The recent outcry over Alameda County school children visiting the Lawrence Hall of Science and being exposed to tritium emissions from DOE’s Lawrence Berkeley National Laboratory should FINALLY awaken the university community to this local radiation health hazard. Cal students must understand that the debate over radiation up at the children’s museum is but the tip of the iceberg. Concerns over tritium exposure reach down into the Central Campus and its radiation labs, raising additional questions about radiation exposure and Cal students.
Nearly three decades ago, I walked onto the campus and became a Cal Bear. Overwhelmed by the beauty of the campus setting and the grandeur of the architecture, I was completely unaware of the more than 2,500 labs on the Central Campus, or the tonnage of hazardous and radioactive waste generated each year at the university site. It took me years to discover that I had been exposed to radiation daily from the DOE laboratories located on the Central Campus.
Radiation came to the Berkeley Central Campus sometime in the early 1930s. The radiation work of Professor E.O. Lawrence and others made UCB an important research center. This led to the Manhattan Project, and ultimately, to the creation of the atom bomb. After World War II, the campus’ radiation facilities expanded their operations. Today, these DOE research laboratories and their emission stacks stretch across the Central Campus and up the Lawrence Hall of Science.
Most students have a difficult time finding part-time work within a school schedule I was fortunate, I thought, to be able to work on campus with the university’s custodial services. My first assignment was three months at Etcheverry Hall, at Hearst and Euclid, dumping trash cans from offices, labs and classrooms. No one warned me of the vault in the basement, or that the large doors that I worked around were housing a nuclear reactor and radiation lab. (Many years later, the Berkeley community forced its removal.)
In the next several years, my job designation was custodial fill-in, and consequently, I worked in or around a number of radiation labs funded by DOE, both on the hill and on the Central Campus. One of my work assignments took me to the DOE Donner Lab, near the Campanile. It’s difficult to ascertain past emissions at this or other DOE/LBNL labs because of the lack of documentation. However, a recent environmental site report identifies over a dozen source points of radiation coming from Donner, primarily uncontrolled lab fume hoods.
Eventually, I worked around DOE’s Melvin Calvin labs at Bancroft and Piedmont. Environmental reports from the mid-’70s document releases of hundreds of curies of tritium annually in that area of the Central Campus. To my own grief, I used to eat the plumbs from the trees around that lab during the summers, as did many students.
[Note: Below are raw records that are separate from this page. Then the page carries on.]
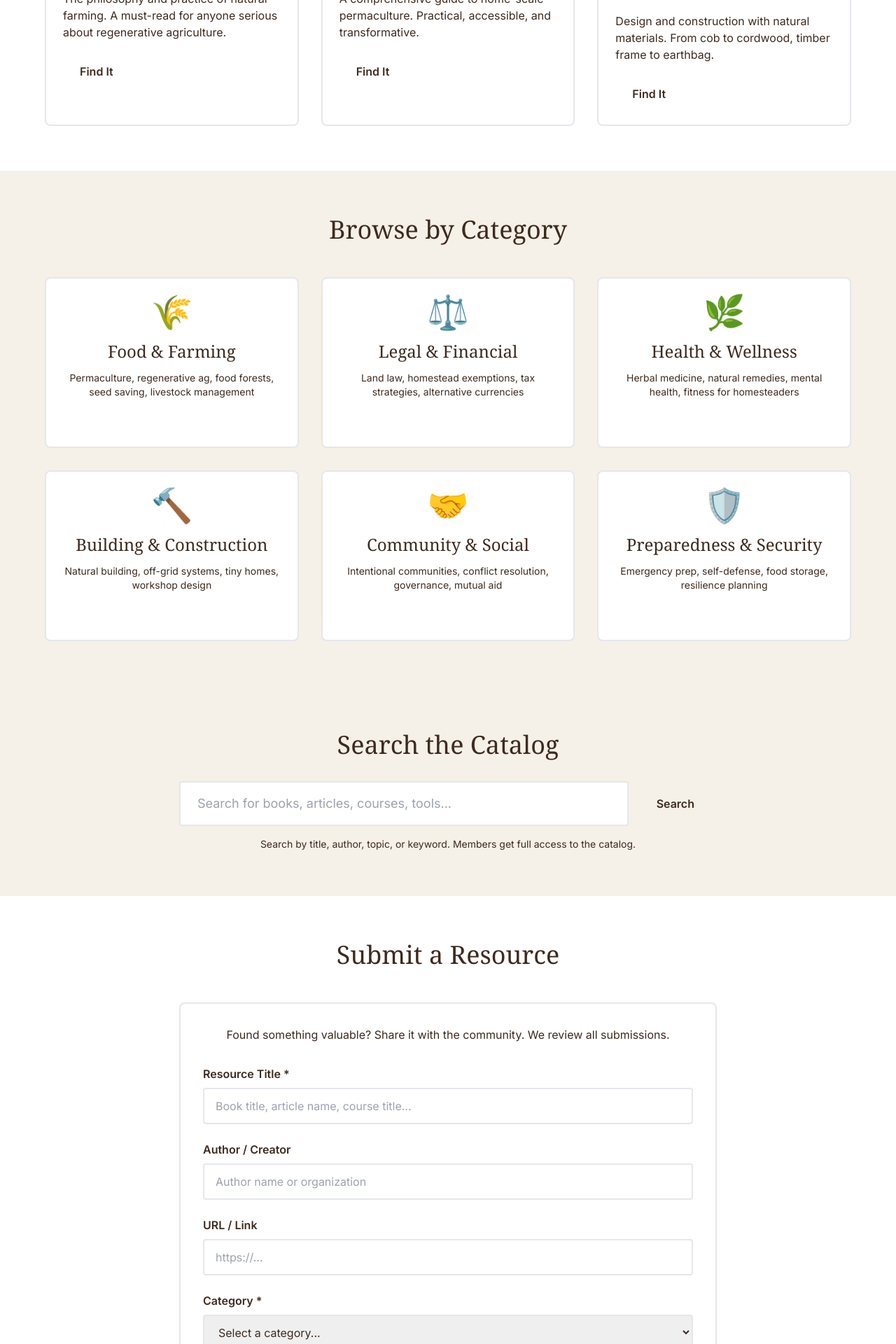
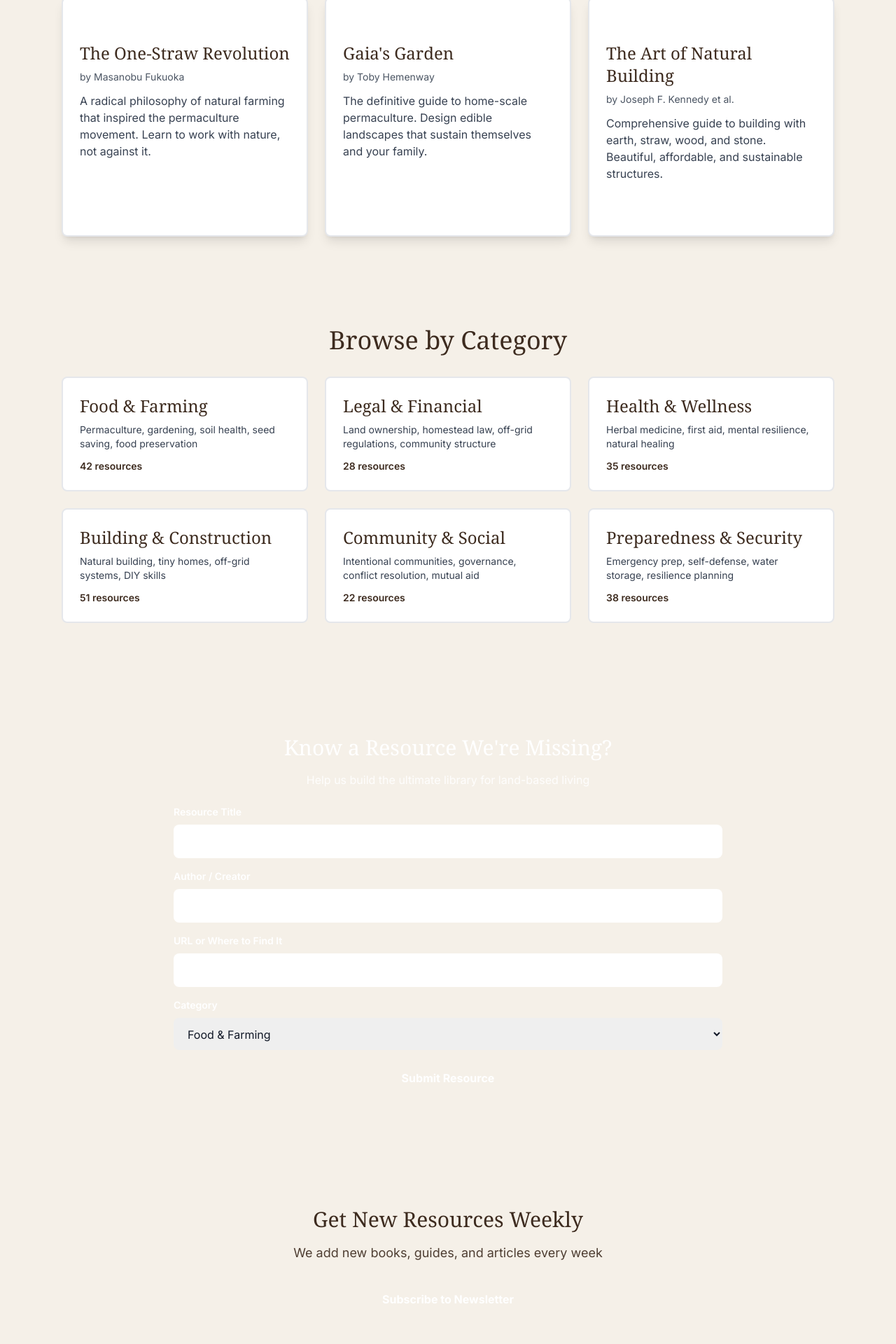
Before and after one commit to dutchiono/uniphimedia, a Next.js app: page /catalog in a window 1280 px wide. Shown: the part 660-2580 px from the top of the page at 70% size. Built offline with nearby package versions, Linux system fonts and the light colour scheme.

Commit message:
feat: add catalog page

```diff
--- a/src/app/catalog/page.tsx
+++ b/src/app/catalog/page.tsx
@@ -1,238 +1,171 @@
 export default function CatalogPage() {
-  const featuredResources = [
+  const featured = [
     {
       title: "The One-Straw Revolution",
       author: "Masanobu Fukuoka",
-      desc: "The philosophy and practice of natural farming. A must-read for anyone serious about regenerative agriculture.",
-      link: "#"
+      description: "A radical philosophy of natural farming that inspired the permaculture movement. Learn to work with nature, not against it.",
+      category: "Farming"
     },
     {
       title: "Gaia's Garden",
       author: "Toby Hemenway",
-      desc: "A comprehensive guide to home-scale permaculture. Practical, accessible, and transformative.",
-      link: "#"
+      description: "The definitive guide to home-scale permaculture. Design edible landscapes that sustain themselves and your family.",
+      category: "Farming"
     },
     {
       title: "The Art of Natural Building",
-      author: "Various Contributors",
-      desc: "Design and construction with natural materials. From cob to cordwood, timber frame to earthbag.",
-      link: "#"
+      author: "Joseph F. Kennedy et al.",
+      description: "Comprehensive guide to building with earth, straw, wood, and stone. Beautiful, affordable, and sustainable structures.",
+      category: "Building"
     }
   ];
 
   const categories = [
     {
-      title: "Food & Farming",
-      icon: "🌾",
-      desc: "Permaculture, regenerative ag, food forests, seed saving, livestock management",
-      count: 47
+      name: "Food & Farming",
+      description: "Permaculture, gardening, soil health, seed saving, food preservation",
+      count: "42 resources"
     },
     {
-      title: "Legal & Financial",
-      icon: "⚖️",
-      desc: "Land law, homestead exemptions, tax strategies, alternative currencies",
-      count: 23
+      name: "Legal & Financial",
+      description: "Land ownership, homestead law, off-grid regulations, community structure",
+      count: "28 resources"
     },
     {
-      title: "Health & Wellness",
-      icon: "🌿",
-      desc: "Herbal medicine, natural remedies, mental health, fitness for homesteaders",
-      count: 31
+      name: "Health & Wellness",
+      description: "Herbal medicine, first aid, mental resilience, natural healing",
+      count: "35 resources"
     },
     {
-      title: "Building & Construction",
-      icon: "🔨",
-      desc: "Natural building, off-grid systems, tiny homes, workshop design",
-      count: 38
+      name: "Building & Construction",
+      description: "Natural building, tiny homes, off-grid systems, DIY skills",
+      count: "51 resources"
     },
     {
-      title: "Community & Social",
-      icon: "🤝",
-      desc: "Intentional communities, conflict resolution, governance, mutual aid",
-      count: 19
+      name: "Community & Social",
+      description: "Intentional communities, governance, conflict resolution, mutual aid",
+      count: "22 resources"
     },
     {
-      title: "Preparedness & Security",
-      icon: "🛡️",
-      desc: "Emergency prep, self-defense, food storage, resilience planning",
-      count: 25
+      name: "Preparedness & Security",
+      description: "Emergency prep, self-defense, water storage, resilience planning",
+      count: "38 resources"
     }
   ];
 
   return (
-    <div className="min-h-screen bg-cream">
-      {/* Hero Section */}
+    <main className="min-h-screen bg-cream">
+      {/* Hero */}
       <section className="bg-forest text-cream py-20">
-        <div className="container mx-auto px-6 text-center">
-          <h1 className="font-serif text-5xl md:text-6xl mb-6">
-            The Knowledge They Don't Want You to Find
-          </h1>
-          <p className="text-xl max-w-3xl mx-auto opacity-90">
-            Curated resources for land ownership, self-reliance, and community building.
-          </p>
+        <div className="max-w-4xl mx-auto px-6 text-center">
+          <h1 className="font-serif text-5xl mb-4">The Knowledge They Don't Want You to Find</h1>
+          <p className="text-xl opacity-90">Curated resources for land, freedom, and self-reliance</p>
+        </div>
+      </section>
+
+      {/* Search Bar */}
+      <section className="max-w-4xl mx-auto px-6 py-12">
+        <div className="relative">
+          <input
+            type="text"
+            placeholder="Search for books, articles, guides..."
+            className="w-full border-2 border-forest rounded-lg px-6 py-4 text-lg focus:outline-none focus:ring-2 focus:ring-gold"
+          />
+          <button className="absolute right-3 top-1/2 -translate-y-1/2 bg-gold text-white px-6 py-2 rounded-lg font-semibold hover:bg-opacity-90 transition-colors">
+            Search
+          </button>
         </div>
       </section>
 
       {/* Featured Resources */}
-      <section className="py-16 bg-white">
-        <div className="container mx-auto px-6">
-          <h2 className="font-serif text-4xl text-forest text-center mb-12">Featured Resources</h2>
-          <div className="grid md:grid-cols-3 gap-8 max-w-6xl mx-auto">
-            {featuredResources.map((resource, idx) => (
-              <div key={idx} className="border-2 border-gold rounded-lg p-6 hover:shadow-xl transition-shadow">
+      <section className="max-w-6xl mx-auto px-6 py-16">
+        <h2 className="font-serif text-4xl text-forest mb-8 text-center">Featured Resources</h2>
+        <div className="grid md:grid-cols-3 gap-6">
+          {featured.map((resource, idx) => (
+            <div key={idx} className="bg-white border-2 border-gold rounded-lg p-6 shadow-lg">
+              <div className="bg-gold text-white px-3 py-1 rounded-full text-xs font-semibold inline-block mb-3">
+                {resource.category}
+              </div>
               <h3 className="font-serif text-2xl text-forest mb-2">{resource.title}</h3>
-                <p className="text-bark text-sm mb-4 italic">by {resource.author}</p>
-                <p className="text-bark mb-6">{resource.desc}</p>
+              <p className="text-sm text-gray-600 mb-3">by {resource.author}</p>
+              <p className="text-gray-700 mb-4">{resource.description}</p>
               <a
-                  href={resource.link}
-                  className="inline-block bg-forest text-cream px-6 py-2 rounded font-semibold hover:bg-opacity-90 transition"
+                href="#"
+                className="inline-block bg-bark text-white px-4 py-2 rounded text-sm font-semibold hover:bg-opacity-90 transition-colors"
               >
                 Find It
               </a>
             </div>
           ))}
         </div>
+      </section>
+
+      {/* Resource Categories */}
+      <section className="max-w-6xl mx-auto px-6 py-16">
+        <h2 className="font-serif text-4xl text-forest mb-8 text-center">Browse by Category</h2>
+        <div className="grid md:grid-cols-2 lg:grid-cols-3 gap-6">
+          {categories.map((category, idx) => (
+            <div key={idx} className="bg-white border-2 border-forest rounded-lg p-6 hover:shadow-lg transition-shadow cursor-pointer">
+              <h3 className="font-serif text-2xl text-forest mb-2">{category.name}</h3>
+              <p className="text-gray-700 text-sm mb-3">{category.description}</p>
+              <p className="text-gold font-semibold text-sm">{category.count}</p>
+            </div>
+          ))}
         </div>
       </section>
 
-      {/* Resource Categories */}
-      <section className="py-16">
-        <div className="container mx-auto px-6">
-          <h2 className="font-serif text-4xl text-forest text-center mb-12">Browse by Category</h2>
-          <div className="grid md:grid-cols-2 lg:grid-cols-3 gap-8 max-w-6xl mx-auto">
-            {categories.map((category, idx) => (
-              <div
-                key={idx}
-                className="bg-white border-2 border-forest rounded-lg p-6 hover:shadow-lg transition-shadow cursor-pointer"
-              >
-                <div className="text-5xl mb-4 text-center">{category.icon}</div>
-                <h3 className="font-serif text-2xl text-forest mb-3 text-center">{category.title}</h3>
-                <p className="text-bark text-sm text-center mb-4">{category.desc}</p>
-                <div className="text-center">
-                  <span className="inline-block bg-gold text-white px-4 py-1 rounded text-sm font-bold">
-                    {category.count} Resources
-                  </span>
+      {/* Submit Resource */}
+      <section className="max-w-4xl mx-auto px-6 py-16">
+        <div className="bg-bark text-white rounded-lg p-8">
+          <h2 className="font-serif text-3xl mb-4 text-center">Know a Resource We're Missing?</h2>
+          <p className="text-center mb-6 opacity-90">Help us build the ultimate library for land-based living</p>
+          <form className="space-y-4">
+            <div>
+              <label className="block text-sm font-semibold mb-2">Resource Title</label>
+              <input type="text" className="w-full rounded-lg px-4 py-3 text-gray-900" />
             </div>
+            <div>
+              <label className="block text-sm font-semibold mb-2">Author / Creator</label>
+              <input type="text" className="w-full rounded-lg px-4 py-3 text-gray-900" />
             </div>
-            ))}
+            <div>
+              <label className="block text-sm font-semibold mb-2">URL or Where to Find It</label>
+              <input type="text" className="w-full rounded-lg px-4 py-3 text-gray-900" />
             </div>
-        </div>
-      </section>
-
-      {/* Search Bar */}
-      <section className="py-16 bg-gold bg-opacity-10">
-        <div className="container mx-auto px-6">
-          <h2 className="font-serif text-4xl text-forest text-center mb-8">Search the Catalog</h2>
-          <div className="max-w-3xl mx-auto">
-            <div className="flex gap-2">
-              <input
-                type="text"
-                placeholder="Search for books, articles, courses, tools..."
-                className="flex-1 border-2 border-forest rounded px-6 py-4 text-lg"
-              />
-              <button className="bg-forest text-cream px-8 py-4 rounded font-semibold hover:bg-opacity-90 transition">
-                Search
-              </button>
-            </div>
-            <p className="text-bark text-sm text-center mt-4">
-              Search by title, author, topic, or keyword. Members get full access to the catalog.
-            </p>
-          </div>
-        </div>
-      </section>
-
-      {/* Submit a Resource */}
-      <section className="py-16 bg-white">
-        <div className="container mx-auto px-6">
-          <h2 className="font-serif text-4xl text-forest text-center mb-12">Submit a Resource</h2>
-          <div className="max-w-3xl mx-auto">
-            <div className="bg-cream border-2 border-forest rounded-lg p-8">
-              <p className="text-bark text-center mb-8">
-                Found something valuable? Share it with the community. We review all submissions.
-              </p>
-              <form className="space-y-6">
             <div>
-                  <label className="block text-forest font-semibold mb-2">Resource Title *</label>
-                  <input
-                    type="text"
-                    className="w-full border-2 border-forest rounded px-4 py-3"
-                    placeholder="Book title, article name, course title..."
-                    required
-                  />
-                </div>
-
-                <div>
-                  <label className="block text-forest font-semibold mb-2">Author / Creator</label>
-                  <input
-                    type="text"
-                    className="w-full border-2 border-forest rounded px-4 py-3"
-                    placeholder="Author name or organization"
-                  />
-                </div>
-
-                <div>
-                  <label className="block text-forest font-semibold mb-2">URL / Link</label>
-                  <input
-                    type="url"
-                    className="w-full border-2 border-forest rounded px-4 py-3"
-                    placeholder="https://..."
-                  />
-                </div>
-
-                <div>
-                  <label className="block text-forest font-semibold mb-2">Category *</label>
-                  <select className="w-full border-2 border-forest rounded px-4 py-3" required>
-                    <option value="">Select a category...</option>
-                    <option value="food-farming">Food & Farming</option>
-                    <option value="legal-financial">Legal & Financial</option>
-                    <option value="health-wellness">Health & Wellness</option>
-                    <option value="building-construction">Building & Construction</option>
-                    <option value="community-social">Community & Social</option>
-                    <option value="preparedness-security">Preparedness & Security</option>
+              <label className="block text-sm font-semibold mb-2">Category</label>
+              <select className="w-full rounded-lg px-4 py-3 text-gray-900">
+                <option>Food & Farming</option>
+                <option>Legal & Financial</option>
+                <option>Health & Wellness</option>
+                <option>Building & Construction</option>
+                <option>Community & Social</option>
+                <option>Preparedness & Security</option>
               </select>
             </div>
-
-                <div>
-                  <label className="block text-forest font-semibold mb-2">Description</label>
-                  <textarea
-                    className="w-full border-2 border-forest rounded px-4 py-3 h-32"
-                    placeholder="Why is this resource valuable? What does it cover?"
-                  ></textarea>
-                </div>
-
-                <div className="text-center">
             <a
               href="/contact"
-                    className="inline-block bg-forest text-cream px-12 py-4 rounded font-semibold text-lg hover:bg-opacity-90 transition"
+              className="block w-full bg-gold text-white text-center py-3 rounded-lg font-bold hover:bg-opacity-90 transition-colors"
             >
               Submit Resource
             </a>
-                </div>
           </form>
-            </div>
-          </div>
         </div>
       </section>
 
       {/* Newsletter Signup */}
-      <section className="py-16 bg-forest text-cream">
-        <div className="container mx-auto px-6 text-center">
-          <h2 className="font-serif text-4xl mb-6">Get New Resources Weekly</h2>
-          <p className="text-xl max-w-2xl mx-auto mb-8">
-            Every week we share new additions to the catalog. Stay sharp, stay informed.
-          </p>
-          <div className="max-w-md mx-auto flex gap-2">
-            <input
-              type="email"
-              placeholder="your.email@example.com"
-              className="flex-1 px-4 py-3 rounded text-bark"
-            />
-            <button className="bg-gold text-white px-6 py-3 rounded font-semibold hover:bg-opacity-90 transition">
-              Subscribe
-            </button>
-          </div>
+      <section className="bg-forest text-cream py-16">
+        <div className="max-w-4xl mx-auto px-6 text-center">
+          <h2 className="font-serif text-3xl mb-4">Get New Resources Weekly</h2>
+          <p className="text-lg mb-6 opacity-90">We add new books, guides, and articles every week</p>
+          <a
+            href="/contact"
+            className="inline-block bg-gold text-white px-8 py-4 rounded-lg font-bold hover:bg-opacity-90 transition-colors"
+          >
+            Subscribe to Newsletter
+          </a>
         </div>
       </section>
-    </div>
+    </main>
   );
 }
```
Lines whose indentation alone changed are shown as unchanged.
Since that time, I have learned much more about radiation exposure, and the shocking fact that tritium when organically bound in plants is 25,000 times more harmful to human tissue than tritium gas. Some in the radiation industry would like to ignore the dangers of low-level radiation, but the fact remains: there is no safe dose.
In the last half century, the potential for UCB student exposure to lab radiation has grown exponentially. This growth is now being aided by the biotech radiation industry. Such commercial influences on both the university and DOE-LBNL will mean increased use of radioactive materials and a greater possibility of radiation exposure for the students, faculty and employees of UCB. Moreover, today’s tritium emissions on the Central Campus and Upper Campus will still be radioactive a century from now when the class of 2100 enters UCB. It’s time to address this growing crisis of UCB student exposure to radiation.
Finally, this ex-Bear reminds the Berkeley lab and university that science should exist primarily for the betterment of humanity and not the other way around. I would suggest that the health notice being posted by the Alameda County Board of Education on the door of the Lawrence Hall of Science should be placed on Sather Gate as well. Everyone, including students, has a right to know.
L.A. Wood is a Berkeley resident active in environmental issues.